The First-Ever Northwest Deaf Arts Festival Is Gonna Be a High-Tech Affair

The multimedia show features hip-hop, poetry, and an award-winning deaf dancer.

By Sam Pape June 12, 2018

CymaSpace founder and performer Myles de Bastion

A hip-hop artist who incorporates sign language into his shows, an award-winning deaf dancer, and a visual and tactile sound system: The first-ever Northwest Deaf Arts Festival kicks off this Saturday, June 16, and it's going to be a high-tech, multi-disciplinary show. The new event, centered on accessibility for the deaf and hard-of-hearing (DHH) community, takes place at Mississippi Studios and features artists including Sean Forbes (a hip-hop artist who incorporates ASL into his performances), deaf poet Raymond Luczak, and award-wining deaf dancer Antoine Hunter.

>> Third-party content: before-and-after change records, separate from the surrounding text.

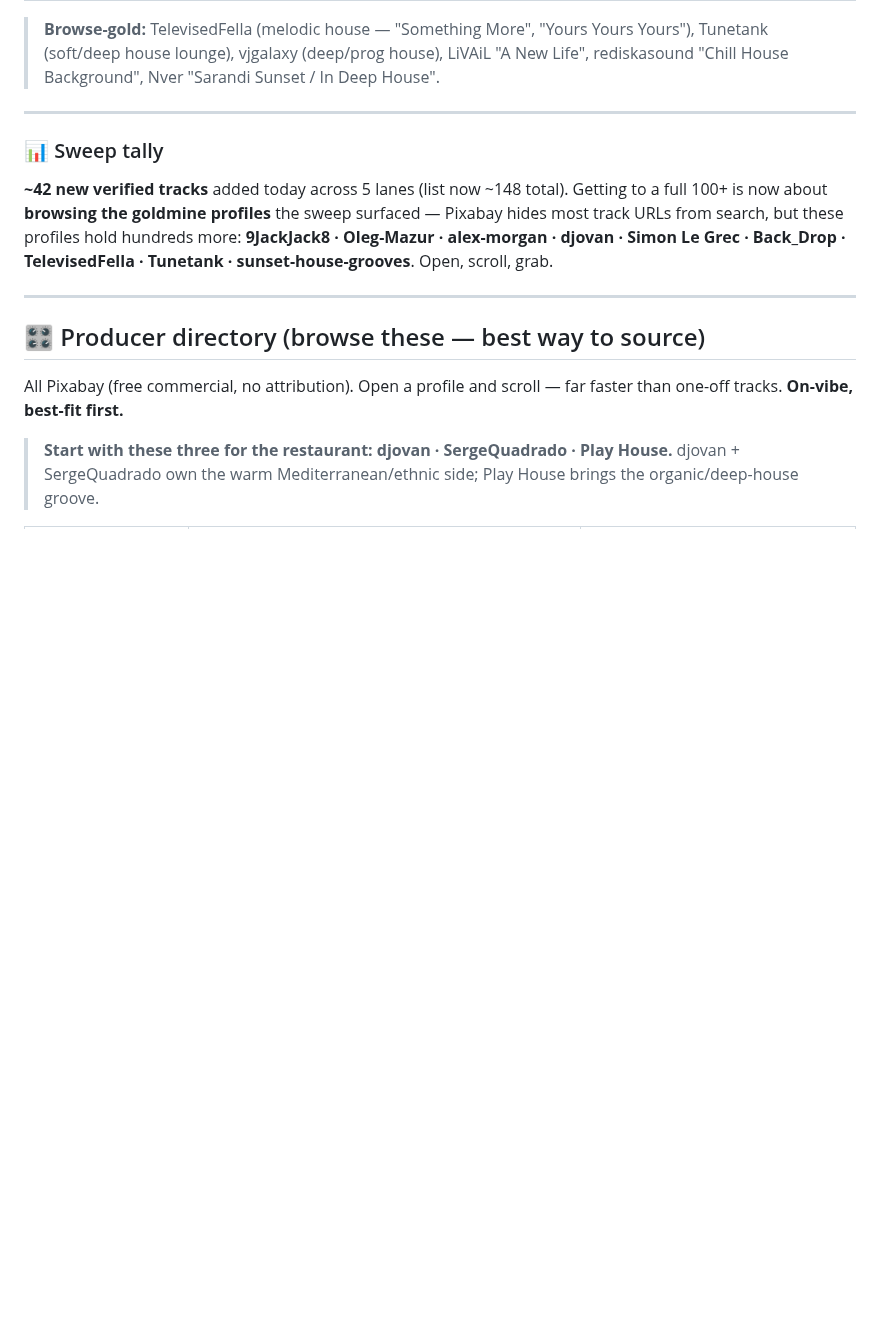
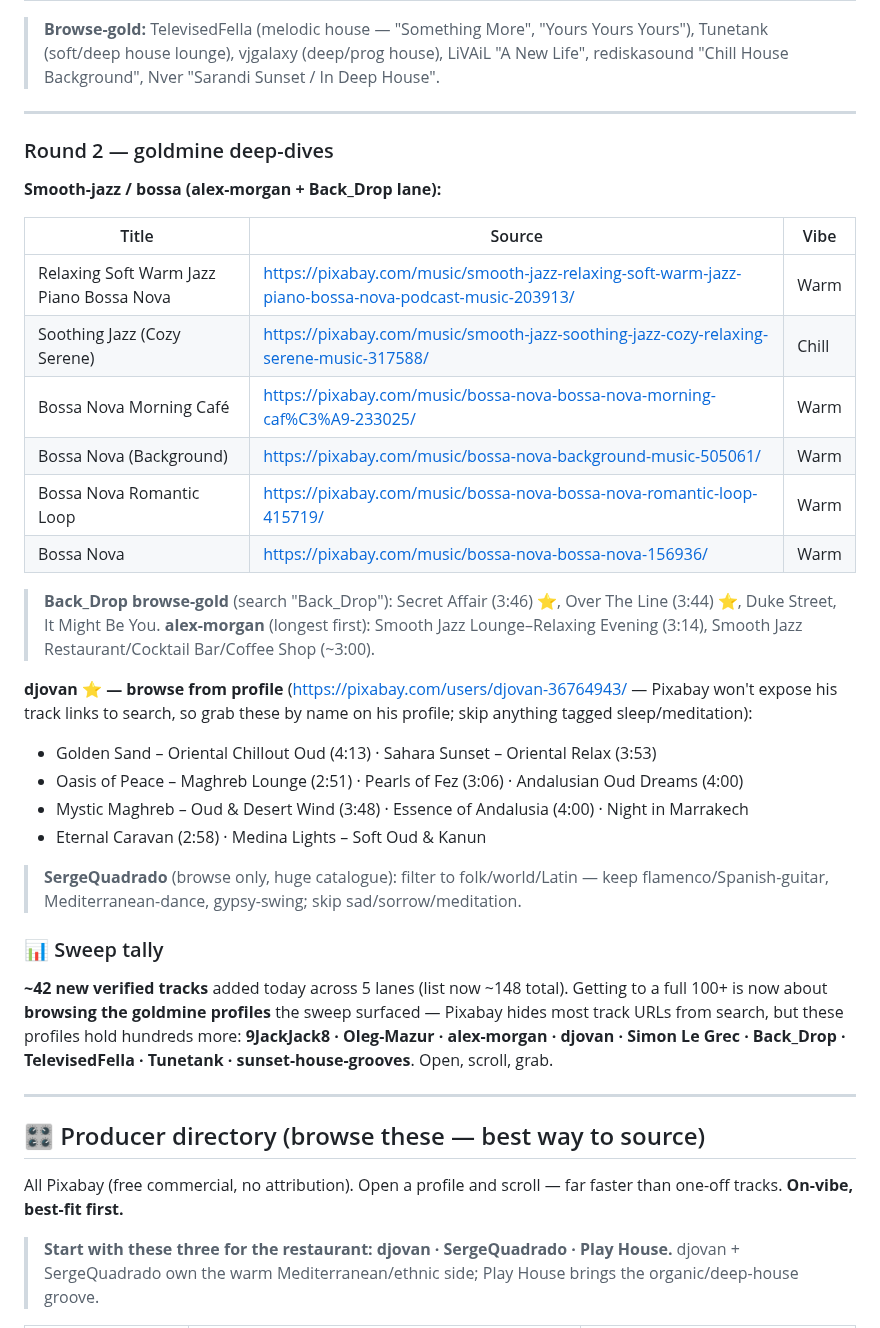
Before and after one commit to akinaykenar-design/restaurant-music, a Markdown page: TRACKLIST.md, the part around the change. Rendered like a GitHub page; blank space fills up the shorter version.

Commit message:
Big sweep round 2: +6 bossa/jazz links + djovan/Back_Drop/alex-morgan browse lists
Co-Authored-By: Claude Opus 4.8 <noreply@anthropic.com>
Claude-Session: https://claude.ai/code/session_01Auu5FtnEi8f2oCRFmBoX6D

```diff
--- a/TRACKLIST.md
+++ b/TRACKLIST.md
@@ -200,6 +200,34 @@ search, so a couple may be shorter than ideal).
 > rediskasound "Chill House Background", Nver "Sarandi Sunset / In Deep House".
 
 ---
+
+### Round 2 — goldmine deep-dives
+
+**Smooth-jazz / bossa (alex-morgan + Back_Drop lane):**
+
+| Title | Source | Vibe |
+|---|---|---|
+| Relaxing Soft Warm Jazz Piano Bossa Nova | https://pixabay.com/music/smooth-jazz-relaxing-soft-warm-jazz-piano-bossa-nova-podcast-music-203913/ | Warm |
+| Soothing Jazz (Cozy Serene) | https://pixabay.com/music/smooth-jazz-soothing-jazz-cozy-relaxing-serene-music-317588/ | Chill |
+| Bossa Nova Morning Café | https://pixabay.com/music/bossa-nova-bossa-nova-morning-caf%C3%A9-233025/ | Warm |
+| Bossa Nova (Background) | https://pixabay.com/music/bossa-nova-background-music-505061/ | Warm |
+| Bossa Nova Romantic Loop | https://pixabay.com/music/bossa-nova-bossa-nova-romantic-loop-415719/ | Warm |
+| Bossa Nova | https://pixabay.com/music/bossa-nova-bossa-nova-156936/ | Warm |
+
+> **Back_Drop browse-gold** (search "Back_Drop"): Secret Affair (3:46) ⭐, Over The Line
+> (3:44) ⭐, Duke Street, It Might Be You. **alex-morgan** (longest first): Smooth Jazz
+> Lounge–Relaxing Evening (3:14), Smooth Jazz Restaurant/Cocktail Bar/Coffee Shop (~3:00).
+
+**djovan ⭐ — browse from profile** (https://pixabay.com/users/djovan-36764943/ — Pixabay
+won't expose his track links to search, so grab these by name on his profile; skip
+anything tagged sleep/meditation):
+- Golden Sand – Oriental Chillout Oud (4:13) · Sahara Sunset – Oriental Relax (3:53)
+- Oasis of Peace – Maghreb Lounge (2:51) · Pearls of Fez (3:06) · Andalusian Oud Dreams (4:00)
+- Mystic Maghreb – Oud & Desert Wind (3:48) · Essence of Andalusia (4:00) · Night in Marrakech
+- Eternal Caravan (2:58) · Medina Lights – Soft Oud & Kanun
+
+> **SergeQuadrado** (browse only, huge catalogue): filter to folk/world/Latin — keep
+> flamenco/Spanish-guitar, Mediterranean-dance, gypsy-swing; skip sad/sorrow/meditation.
 
 ### 📊 Sweep tally
 **~42 new verified tracks** added today across 5 lanes (list now ~148 total). Getting
```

Not only is it the fest’s first year, it’s also the first event of its kind in Portland history—a surprising fact, considering the more than 180,000 Oregonians who have difficulty hearing.

The event is organized by CymaSpace, a local, volunteer-based arts and technology incubator. The nonprofit is dedicated to making cultural events more accessible to the DHH community by translating sound into visual and tactile experiences.

One example of the high-tech fun features you’ll see is the “Cymatic Star,” a wall-sized, star-shaped arrangement of LED lights that glow in waves corresponding to whatever sounds are present. The low frequencies are represented by shades of blue, and the highs by reds.

“I wanted to use the electromagnetic spectrum to overlay where sound frequency and visual light frequency correspond,” explains Myles de Bastion, CymaSpace’s founder and lead technology developer (he'll also perform at the event). “You can’t really buy this stuff.”

De Bastion plans to provide tactile props—benches and vests that vibrate with the rhythm of the music—at the event as well. They’re kind of like wearable/sit-on-able, hypersensitive, vibrating video game controllers, designed to replicate the experience of standing directly next to a speaker or subwoofer at full volume.

Open-captioning technology, with all spoken and signed words displayed in real-time on a screen for all to see, will accompany the performances as well. This is newer technology for CymaSpace, and de Bastian is excited about it.

“We are strong proponents of open-source hardware and software,” he says. “All of our technology has been developed with the aim of freely sharing the software so that others may benefit from it and in turn lower the costs/barriers that might prevent event organizers from making their events accessible.”

Though the event is geared toward the DHH community, de Bastion stresses that the hearing community is welcome as well. In fact, bringing the two communities together is one of his goals.

“It’s about nurturing the two communities,” he says. “It’s so rare for events to bring both deaf and hearing communities together. But there is value in both different outlooks on life.”

Northwest Deaf Arts Festival

2 p.m. (family matinee) and 5 p.m. (21+) Sat, June 16, Mississippi Studios, $25–100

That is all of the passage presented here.